— REQUIRED ACTION —
All lines holding the word "criterion" are to be copied from the records beneath.

═════ RECORDS ═════

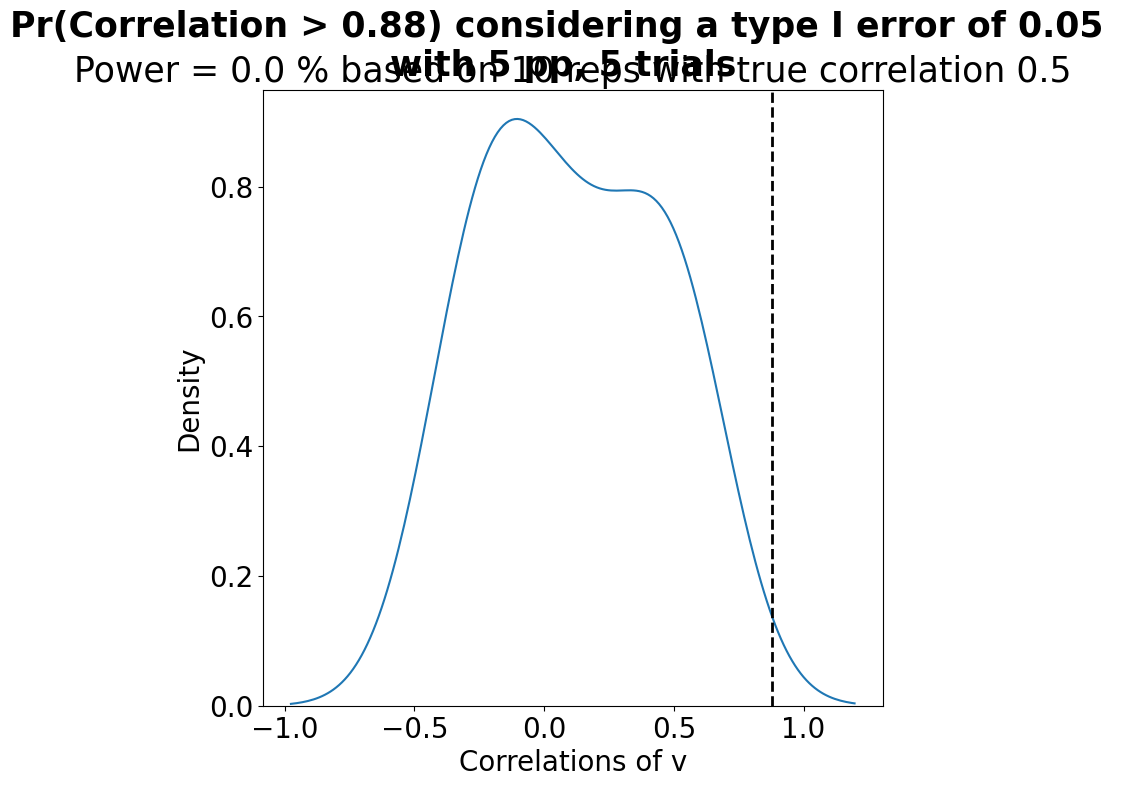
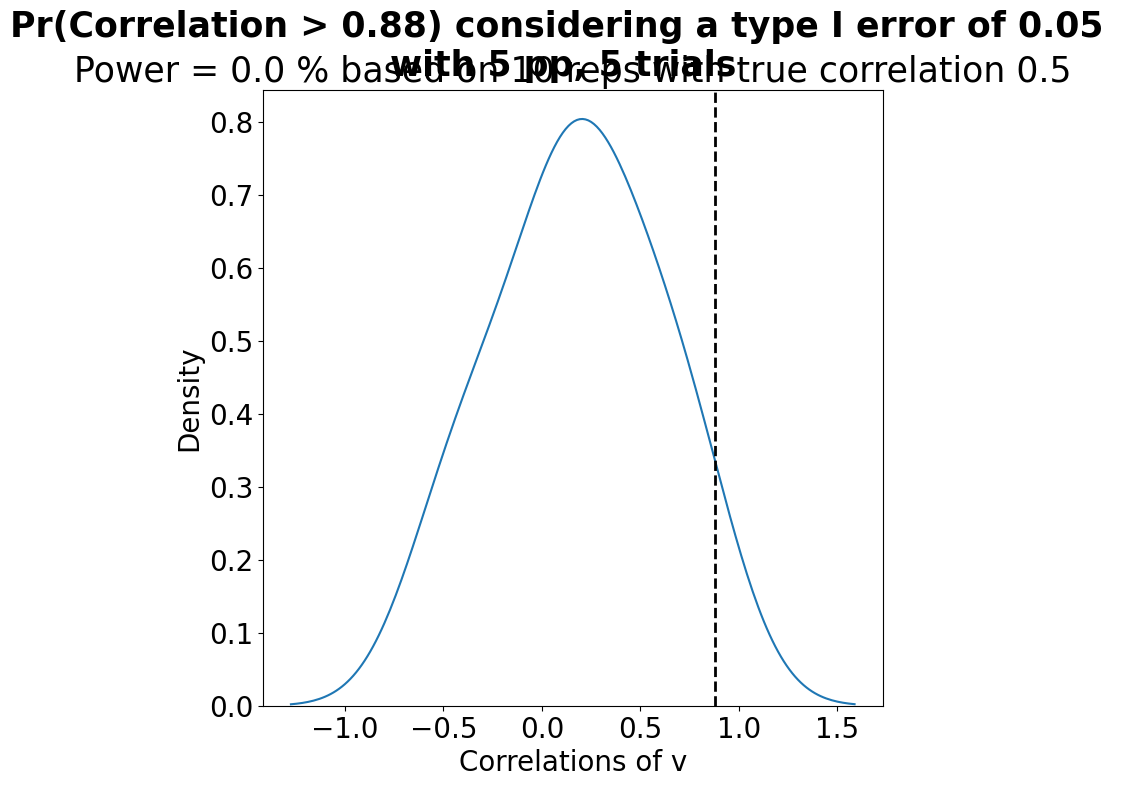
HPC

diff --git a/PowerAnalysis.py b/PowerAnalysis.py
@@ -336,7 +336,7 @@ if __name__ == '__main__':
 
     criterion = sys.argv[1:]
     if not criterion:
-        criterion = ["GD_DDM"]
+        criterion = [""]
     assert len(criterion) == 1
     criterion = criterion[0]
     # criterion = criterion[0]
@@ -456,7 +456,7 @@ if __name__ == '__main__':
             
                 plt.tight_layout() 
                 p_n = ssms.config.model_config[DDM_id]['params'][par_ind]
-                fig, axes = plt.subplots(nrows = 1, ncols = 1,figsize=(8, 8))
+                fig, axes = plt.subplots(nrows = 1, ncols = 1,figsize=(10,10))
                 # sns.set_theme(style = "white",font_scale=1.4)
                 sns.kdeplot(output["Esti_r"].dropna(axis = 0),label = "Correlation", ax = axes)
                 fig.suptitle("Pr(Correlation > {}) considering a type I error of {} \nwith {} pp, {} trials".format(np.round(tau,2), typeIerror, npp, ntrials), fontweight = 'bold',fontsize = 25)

═════
═════ RECORDS ═════

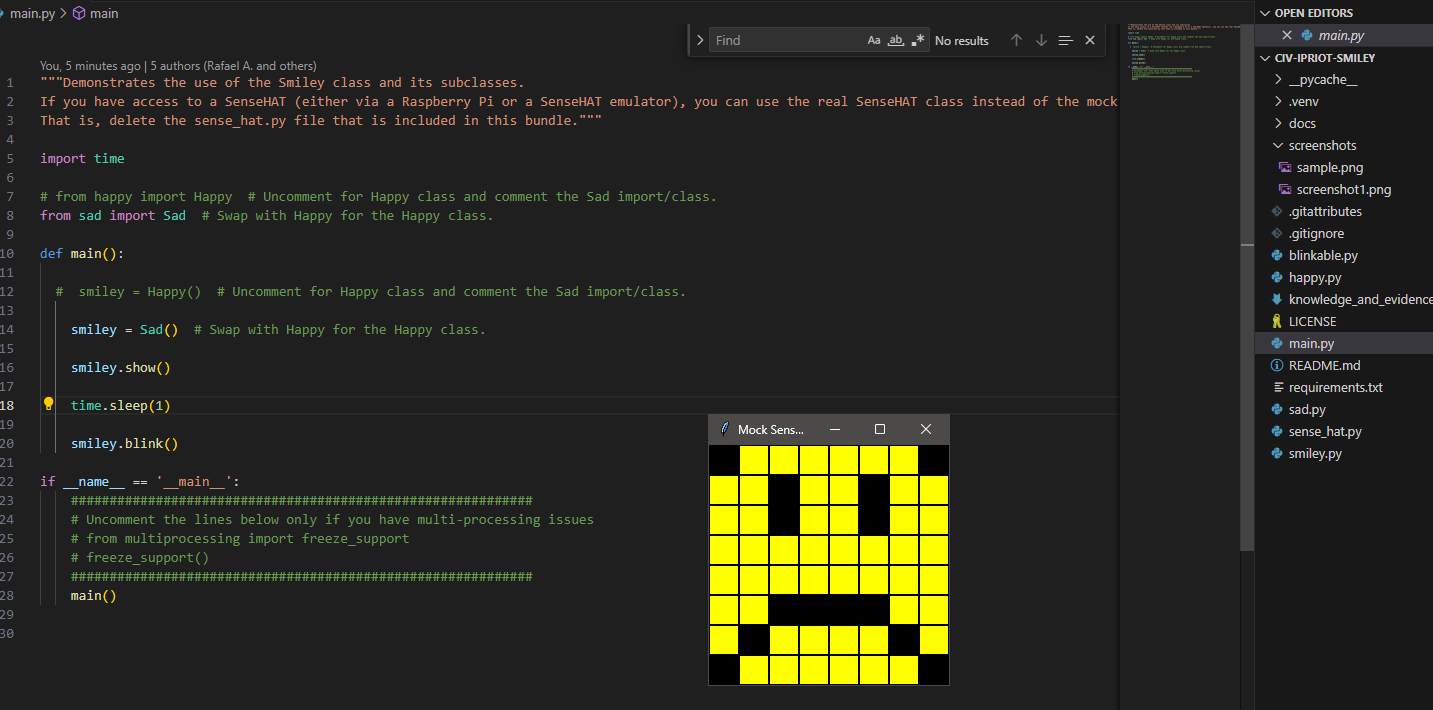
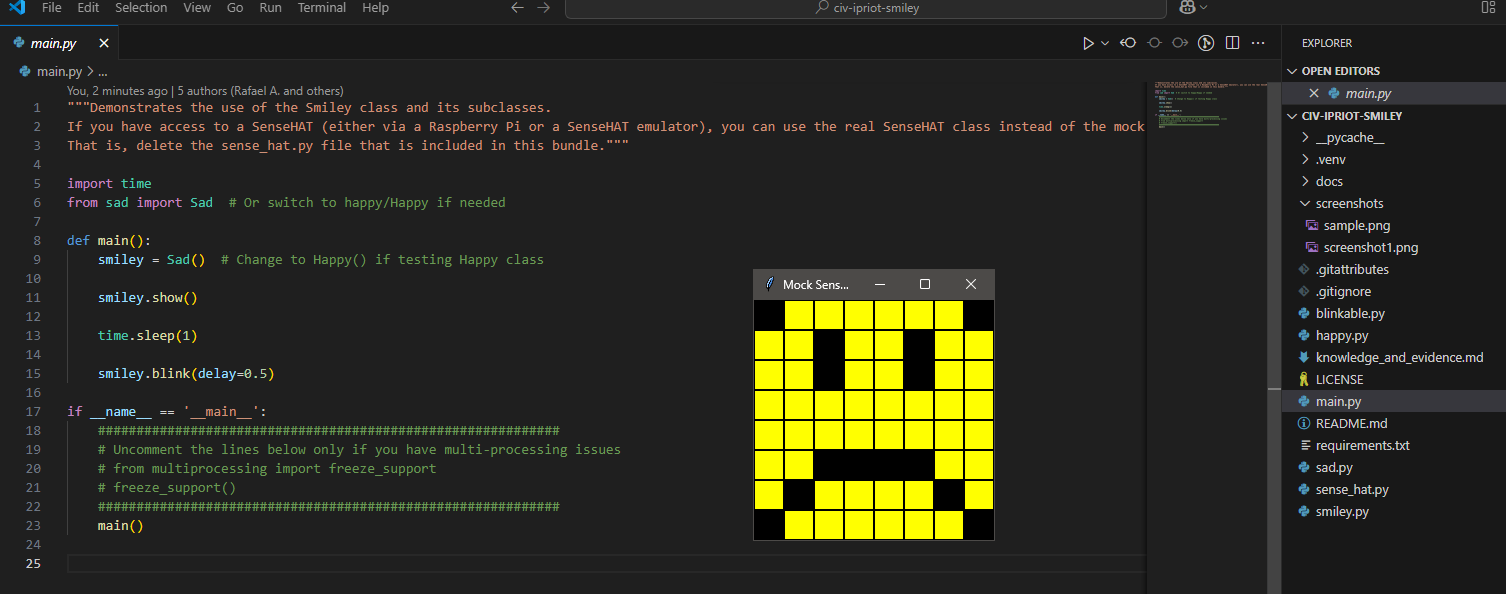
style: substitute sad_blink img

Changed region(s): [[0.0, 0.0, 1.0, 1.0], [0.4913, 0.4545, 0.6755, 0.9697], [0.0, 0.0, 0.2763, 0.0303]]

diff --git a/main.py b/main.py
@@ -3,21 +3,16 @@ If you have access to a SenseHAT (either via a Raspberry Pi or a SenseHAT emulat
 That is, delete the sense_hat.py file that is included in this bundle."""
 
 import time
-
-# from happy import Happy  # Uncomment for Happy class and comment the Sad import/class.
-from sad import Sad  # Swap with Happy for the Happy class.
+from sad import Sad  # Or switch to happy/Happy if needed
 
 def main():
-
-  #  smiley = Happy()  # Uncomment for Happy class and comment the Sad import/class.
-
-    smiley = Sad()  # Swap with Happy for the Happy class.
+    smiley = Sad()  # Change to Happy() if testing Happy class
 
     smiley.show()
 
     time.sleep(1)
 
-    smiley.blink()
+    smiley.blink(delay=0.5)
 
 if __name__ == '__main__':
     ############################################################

═════
═════ RECORDS ═════

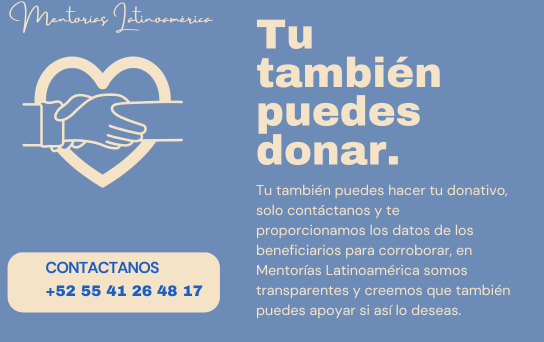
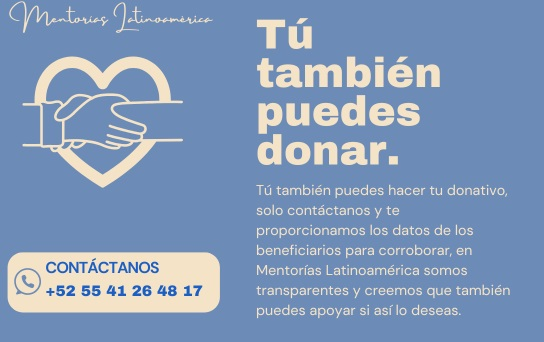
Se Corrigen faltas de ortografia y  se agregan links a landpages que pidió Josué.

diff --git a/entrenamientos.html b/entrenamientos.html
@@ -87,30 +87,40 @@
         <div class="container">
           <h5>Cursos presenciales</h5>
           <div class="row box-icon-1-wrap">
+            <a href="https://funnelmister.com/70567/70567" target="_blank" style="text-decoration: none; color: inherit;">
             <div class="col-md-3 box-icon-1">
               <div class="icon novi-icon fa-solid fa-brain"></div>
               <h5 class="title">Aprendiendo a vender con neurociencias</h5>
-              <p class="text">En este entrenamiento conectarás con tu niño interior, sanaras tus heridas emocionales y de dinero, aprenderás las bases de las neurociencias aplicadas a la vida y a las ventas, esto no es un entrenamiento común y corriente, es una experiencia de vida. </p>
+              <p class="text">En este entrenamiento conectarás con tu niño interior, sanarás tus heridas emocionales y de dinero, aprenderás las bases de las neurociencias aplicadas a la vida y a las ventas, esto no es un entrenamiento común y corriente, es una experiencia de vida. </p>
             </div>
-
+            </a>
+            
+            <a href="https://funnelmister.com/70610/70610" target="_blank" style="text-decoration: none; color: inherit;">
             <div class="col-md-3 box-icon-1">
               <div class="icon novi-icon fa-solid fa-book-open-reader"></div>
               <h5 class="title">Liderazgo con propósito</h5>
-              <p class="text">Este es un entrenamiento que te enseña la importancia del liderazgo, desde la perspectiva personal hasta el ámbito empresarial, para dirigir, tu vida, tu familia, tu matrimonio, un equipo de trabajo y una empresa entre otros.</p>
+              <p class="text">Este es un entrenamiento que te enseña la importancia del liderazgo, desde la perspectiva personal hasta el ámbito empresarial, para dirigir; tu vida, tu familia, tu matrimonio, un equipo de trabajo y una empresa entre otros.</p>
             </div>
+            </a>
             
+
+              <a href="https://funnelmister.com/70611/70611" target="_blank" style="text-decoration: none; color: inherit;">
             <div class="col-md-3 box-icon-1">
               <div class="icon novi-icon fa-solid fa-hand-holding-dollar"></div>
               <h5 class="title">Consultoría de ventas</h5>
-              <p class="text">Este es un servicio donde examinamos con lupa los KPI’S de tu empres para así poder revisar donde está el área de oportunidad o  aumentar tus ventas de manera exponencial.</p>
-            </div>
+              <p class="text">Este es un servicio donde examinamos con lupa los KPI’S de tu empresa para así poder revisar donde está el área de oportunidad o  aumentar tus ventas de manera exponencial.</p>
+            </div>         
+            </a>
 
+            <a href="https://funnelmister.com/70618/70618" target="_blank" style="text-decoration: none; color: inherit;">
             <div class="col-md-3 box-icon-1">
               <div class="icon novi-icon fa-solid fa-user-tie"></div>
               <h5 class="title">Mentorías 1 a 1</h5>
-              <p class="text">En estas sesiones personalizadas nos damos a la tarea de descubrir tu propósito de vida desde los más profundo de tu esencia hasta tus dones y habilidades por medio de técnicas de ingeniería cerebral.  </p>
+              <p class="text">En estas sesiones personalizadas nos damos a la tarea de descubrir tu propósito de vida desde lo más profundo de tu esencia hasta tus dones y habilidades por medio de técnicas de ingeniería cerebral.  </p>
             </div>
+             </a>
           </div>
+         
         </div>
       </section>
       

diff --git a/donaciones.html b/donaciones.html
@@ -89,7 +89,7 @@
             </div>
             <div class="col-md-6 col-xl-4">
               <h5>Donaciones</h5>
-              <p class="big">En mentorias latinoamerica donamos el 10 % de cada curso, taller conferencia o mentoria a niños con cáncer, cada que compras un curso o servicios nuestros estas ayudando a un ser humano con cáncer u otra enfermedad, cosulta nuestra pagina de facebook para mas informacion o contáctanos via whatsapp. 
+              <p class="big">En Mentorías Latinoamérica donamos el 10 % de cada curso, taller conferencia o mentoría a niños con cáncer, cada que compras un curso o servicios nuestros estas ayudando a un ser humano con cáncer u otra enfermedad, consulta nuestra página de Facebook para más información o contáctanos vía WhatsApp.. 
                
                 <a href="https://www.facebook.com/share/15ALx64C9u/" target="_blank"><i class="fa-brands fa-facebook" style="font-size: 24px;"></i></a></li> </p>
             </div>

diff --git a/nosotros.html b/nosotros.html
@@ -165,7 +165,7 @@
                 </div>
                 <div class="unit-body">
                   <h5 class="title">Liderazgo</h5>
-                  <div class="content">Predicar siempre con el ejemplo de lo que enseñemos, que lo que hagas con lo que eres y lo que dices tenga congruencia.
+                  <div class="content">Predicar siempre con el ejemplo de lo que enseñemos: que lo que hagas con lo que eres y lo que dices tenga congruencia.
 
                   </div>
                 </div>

═════

— RESPONSE TO THE TASK —
     criterion = sys.argv[1:]
     if not criterion:
-        criterion = ["GD_DDM"]
+        criterion = [""]
     assert len(criterion) == 1
     criterion = criterion[0]
     # criterion = criterion[0]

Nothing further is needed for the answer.